Africa finds an effective weapon against AIDS: religion
AIDS is declining in sub-Saharan Africa, thanks largely to religious leaders and their sermons about abstinence and fidelity.
That seems counterintuitive to some Westerners, who presume that churches oppose the distribution of condoms and that ministers cite the HIV epidemic as evidence of God's wrath.
Such Western observers often believe that any progress in preventing or managing the devastating illness must have come exclusively from the use of medicine with the help of American and European nongovernmental organizations (NGOs).
Not so, researchers Jenny Trinitapoli and Alexander Weinreb write in Slate, an online magazine.
"As a single class of people, local religious leaders sit at the very top of our list of who should receive credit for the behavior changes that have curbed the spread of HIV in Africa," Trinitapoli and Weinreb write.

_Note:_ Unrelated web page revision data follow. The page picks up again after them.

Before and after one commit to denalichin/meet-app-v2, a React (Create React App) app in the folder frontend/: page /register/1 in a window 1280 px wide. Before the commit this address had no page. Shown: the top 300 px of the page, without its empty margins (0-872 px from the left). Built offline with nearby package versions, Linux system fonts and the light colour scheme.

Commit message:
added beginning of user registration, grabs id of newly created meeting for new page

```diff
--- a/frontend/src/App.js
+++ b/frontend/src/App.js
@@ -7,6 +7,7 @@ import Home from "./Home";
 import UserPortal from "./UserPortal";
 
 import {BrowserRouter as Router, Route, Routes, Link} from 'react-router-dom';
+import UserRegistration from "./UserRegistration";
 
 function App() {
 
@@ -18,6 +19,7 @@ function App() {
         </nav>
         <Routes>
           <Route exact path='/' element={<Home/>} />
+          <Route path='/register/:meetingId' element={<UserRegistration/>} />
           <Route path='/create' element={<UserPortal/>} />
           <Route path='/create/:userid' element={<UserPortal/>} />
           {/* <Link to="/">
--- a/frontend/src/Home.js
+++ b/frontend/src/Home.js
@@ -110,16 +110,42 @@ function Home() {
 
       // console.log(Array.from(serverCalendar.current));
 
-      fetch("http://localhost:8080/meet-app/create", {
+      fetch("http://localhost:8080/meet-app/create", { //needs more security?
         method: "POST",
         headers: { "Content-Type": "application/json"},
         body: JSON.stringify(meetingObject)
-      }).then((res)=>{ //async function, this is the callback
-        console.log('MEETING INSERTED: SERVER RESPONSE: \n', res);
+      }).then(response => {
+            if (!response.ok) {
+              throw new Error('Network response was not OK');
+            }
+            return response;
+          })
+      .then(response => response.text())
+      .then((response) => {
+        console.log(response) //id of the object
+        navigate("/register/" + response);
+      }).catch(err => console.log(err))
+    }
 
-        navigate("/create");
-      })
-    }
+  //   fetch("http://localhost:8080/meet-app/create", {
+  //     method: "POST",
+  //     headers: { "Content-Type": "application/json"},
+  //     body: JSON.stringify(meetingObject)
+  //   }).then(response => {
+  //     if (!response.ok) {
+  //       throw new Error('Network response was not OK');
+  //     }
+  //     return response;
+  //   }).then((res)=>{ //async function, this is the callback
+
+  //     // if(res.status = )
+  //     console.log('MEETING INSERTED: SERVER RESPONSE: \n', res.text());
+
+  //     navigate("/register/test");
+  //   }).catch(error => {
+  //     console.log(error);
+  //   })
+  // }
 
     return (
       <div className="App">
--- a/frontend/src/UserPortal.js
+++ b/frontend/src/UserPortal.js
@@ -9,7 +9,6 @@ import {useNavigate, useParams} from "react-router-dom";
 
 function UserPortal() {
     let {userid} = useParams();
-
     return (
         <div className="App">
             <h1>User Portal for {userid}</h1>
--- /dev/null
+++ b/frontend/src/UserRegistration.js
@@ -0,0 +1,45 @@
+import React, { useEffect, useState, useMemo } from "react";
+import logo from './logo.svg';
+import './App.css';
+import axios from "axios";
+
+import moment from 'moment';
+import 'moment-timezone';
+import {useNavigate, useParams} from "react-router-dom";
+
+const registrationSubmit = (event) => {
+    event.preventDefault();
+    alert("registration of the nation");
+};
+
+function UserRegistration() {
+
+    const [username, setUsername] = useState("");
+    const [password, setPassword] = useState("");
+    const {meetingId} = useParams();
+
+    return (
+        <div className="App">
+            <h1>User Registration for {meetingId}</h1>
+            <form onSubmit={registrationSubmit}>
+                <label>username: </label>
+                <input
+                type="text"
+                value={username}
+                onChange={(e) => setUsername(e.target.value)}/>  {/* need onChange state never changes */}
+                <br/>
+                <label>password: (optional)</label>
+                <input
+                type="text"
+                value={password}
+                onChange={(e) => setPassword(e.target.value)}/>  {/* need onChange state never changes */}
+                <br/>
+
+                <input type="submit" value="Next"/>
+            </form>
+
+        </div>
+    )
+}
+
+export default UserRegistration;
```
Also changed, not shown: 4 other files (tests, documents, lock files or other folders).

And these African leaders' messages about AIDS came well before the Western groups got involved.
"For nearly two decades, religious leaders of various stripes in Malawi a religiously diverse country with high HIV prevalence have been offering practical messages about how to resist the temptation of beautiful women, how to prevent jealousies in polygynous households, how to discern whether a boyfriend or girlfriend will be a faithful spouse in the long run, and why withholding sex within marriage might be risky for both partners," the researchers write. "These messages have mattered. In congregations where AIDS and sexual mortality are discussed regularly, unmarried people are more likely to report being abstinent and married individuals faithful to their spouses."
Sermons about "abstinence and faithfulness have been pragmatic and effective," they write. "They have reduced the spread of HIV in countless African communities that have been unreached by resources from the Global Fund and its counterparts."

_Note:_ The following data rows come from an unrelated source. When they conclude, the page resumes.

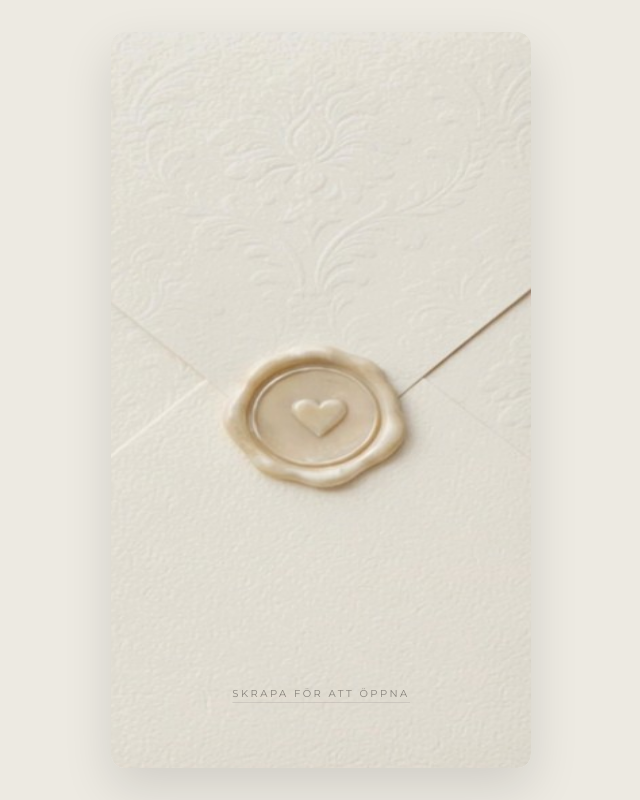
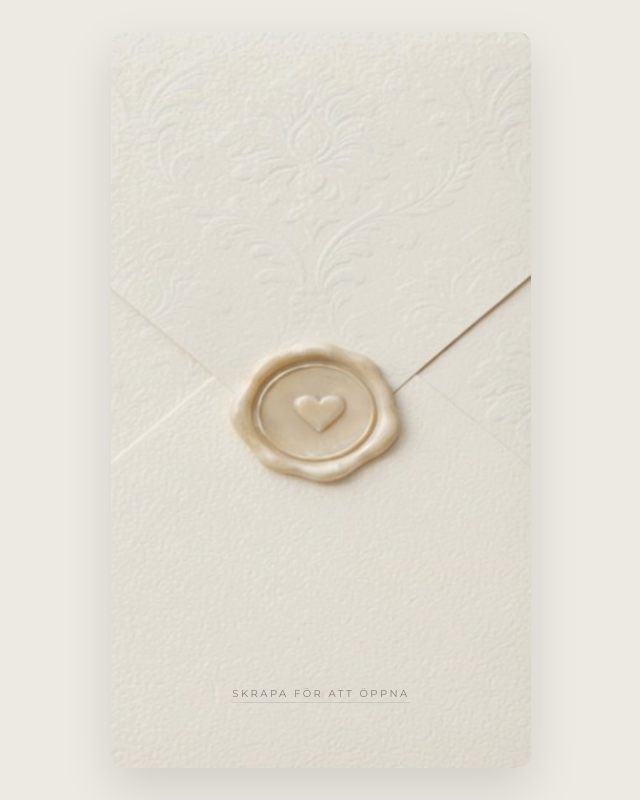
Before and after one commit to Frid-Glag/Savethedate, a plain HTML site: page index.html in a window 1280 px wide. Shown: the whole page, without its empty margins (319-959 px from the left). Drawn offline with nearby package versions, Linux system fonts and the light colour scheme.

Commit message:
Update index.html

```diff
--- a/index.html
+++ b/index.html
@@ -166,27 +166,34 @@
 
         function initCanvas() {
             const rect = canvas.getBoundingClientRect();
-            canvas.width = rect.width;
-            canvas.height = rect.height;
+            const dpr = window.devicePixelRatio || 1;
+
+            // Sätter hög Retina-upplösning på canvasen
+            canvas.width = rect.width * dpr;
+            canvas.height = rect.height * dpr;
+            ctx.scale(dpr, dpr);
 
             if (envImg.complete) {
-                drawEnvelope();
+                drawEnvelope(rect.width, rect.height);
             } else {
-                envImg.onload = drawEnvelope;
+                envImg.onload = () => drawEnvelope(rect.width, rect.height);
             }
         }
 
-        function drawEnvelope() {
-            // Beskär bort de yttre kanterna och den svarta ramen från envelope.jpg
-            const cropX = envImg.width * 0.16;
-            const cropY = envImg.height * 0.03;
-            const cropW = envImg.width * 0.68;
-            const cropH = envImg.height * 0.90;
+        function drawEnvelope(displayWidth, displayHeight) {
+            ctx.imageSmoothingEnabled = true;
+            ctx.imageSmoothingQuality = 'high';
+
+            // Utzoomad beskärning som behåller så mycket som möjligt av originalbilden utan den yttre ramen
+            const cropX = envImg.width * 0.135;
+            const cropY = envImg.height * 0.025;
+            const cropW = envImg.width * 0.73;
+            const cropH = envImg.height * 0.92;
 
             ctx.drawImage(
                 envImg,
                 cropX, cropY, cropW, cropH,
-                0, 0, canvas.width, canvas.height
+                0, 0, displayWidth, displayHeight
             );
         }
 
```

Why hasn't this story been told? ask Trinitapoli and Weinreb, authors of the book, "Religion and AIDS in Africa."
"The West is still in the thrall of the outdated assumption," they write, "that societies need to jettison old superstitions [religion in particular] in order to modernize."
That does not fit their experience.
Africa is "a place, like any other, in which people converse about and respond to AIDS, famine, war, and plain-old daily hardships in contested and complex ways," Trinitapoli and Weinreb write. "On the world's most religious continent, people use religious ideas, language and organizations to address problems, big and small."
Peggy Fletcher Stack